Part of the mythology and mystique of barbecue is that it's an American culinary invention. But barbecue's roots go back much further, to the ancient humans who discovered that cooking pieces of meat with a wood fire made it tastier and easier to eat. In 2007, Israeli archaeologists found what might be the world's oldest barbecue joint, a cave near Carmel where people butchered carcasses of wild cattle, deer and gazelle, and cooked their meat over wood fires 200,000 years ago [sources: Goldwyn, Shapira].
The ancient Greeks developed more sophisticated techniques, roasting meat basted with salt and wine on wooden spits high above the fire. This prevented the meat from burning, and allowed it to cook slowly and absorb smoke. As barbecue writer "Meathead" Goldwyn has noted, smoked meat not only tasted good, but it contained antimicrobial compounds and dehydrated the meat, making it last longer without spoiling. These latter qualities were extremely important in the days before refrigeration.
Modern American barbecuing's most direct roots go back to the Native American cooking techniques that Spanish explorers and conquerors encountered in the Western Hemisphere. The indigenous people that Christopher Columbus found on the island of Hispanola (now Haiti and the Dominican Republic) in 1492 slow-cooked meat on wooden frames over an indirect fire.
In 1540, Hernando de Soto was a guest at a native feast of succulent barbecued pork [source: Geiling]. The explorer came back to Europe describing the delights of something he called barbacoa, which seems to have been a Spanish version of a word from the language of the Taino tribe of Native Americans. No one is exactly sure what Taino word the Spanish mistranslated [source: Goldwyn].
Native people on the southeastern coast of North America also had barbecues, and English colonists from the Carolinas all the way up to New England imitated their techniques [source: Moss]. The first mention of a barbecue feast was a 1706 narrative about a banquet involving English colonists in Jamaica roasting three pigs "in the West Indian manner." By the 1700s, cooking barbecue was such a popular pastime that George Washington noted attending six barbecues in his diary [sources: Moss, Collins].
Although barbecue was popular throughout colonial America, it became a particularly big deal in the South, where a lot of farmers raised hogs. Hogs were low-maintenance animals that could be set loose to forage in the woods. Those hogs had leaner, tougher meat, and barbecue's long, slow cooking was a good way to tenderize it. Further, the white people who lived in the South tended to hail from the south and west of England, which had a culture of roasting and broiling meat. Other parts of the U.S. preferred baking or broiling.
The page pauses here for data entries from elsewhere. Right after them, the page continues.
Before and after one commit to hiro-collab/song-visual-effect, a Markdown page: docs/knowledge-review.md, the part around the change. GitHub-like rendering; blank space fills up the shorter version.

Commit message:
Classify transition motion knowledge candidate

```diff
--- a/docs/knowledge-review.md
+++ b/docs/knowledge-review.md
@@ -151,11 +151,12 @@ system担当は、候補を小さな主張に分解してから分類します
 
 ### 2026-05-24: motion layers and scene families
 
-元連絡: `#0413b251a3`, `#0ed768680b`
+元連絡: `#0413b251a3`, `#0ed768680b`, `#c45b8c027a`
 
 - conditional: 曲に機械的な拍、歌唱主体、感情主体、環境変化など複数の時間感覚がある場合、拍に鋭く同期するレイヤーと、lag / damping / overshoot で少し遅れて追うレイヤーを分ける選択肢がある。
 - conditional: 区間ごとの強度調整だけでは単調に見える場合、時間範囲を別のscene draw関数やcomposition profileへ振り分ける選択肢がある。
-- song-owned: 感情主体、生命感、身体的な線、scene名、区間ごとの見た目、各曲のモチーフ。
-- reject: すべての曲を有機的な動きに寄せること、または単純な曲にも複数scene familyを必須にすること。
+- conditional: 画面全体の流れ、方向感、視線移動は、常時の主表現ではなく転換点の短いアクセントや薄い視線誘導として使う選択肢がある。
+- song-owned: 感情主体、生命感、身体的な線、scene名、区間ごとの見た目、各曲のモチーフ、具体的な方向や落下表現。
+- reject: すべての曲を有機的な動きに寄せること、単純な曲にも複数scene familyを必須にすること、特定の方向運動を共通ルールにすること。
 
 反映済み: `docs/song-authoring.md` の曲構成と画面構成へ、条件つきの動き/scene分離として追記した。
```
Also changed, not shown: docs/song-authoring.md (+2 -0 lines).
Working a barbecue pit requires long hot hours over a smoky fire. In the antebellum South, in the 1800s, the job was often given to an enslaved African to prepare barbecue for the whole plantation, both white and black. Africans too, had the tradition of spit-roasting meat in their native countries and contributed a lot to the cooking styles of the traditional Southern American barbecue [sources: Moss, Geiling].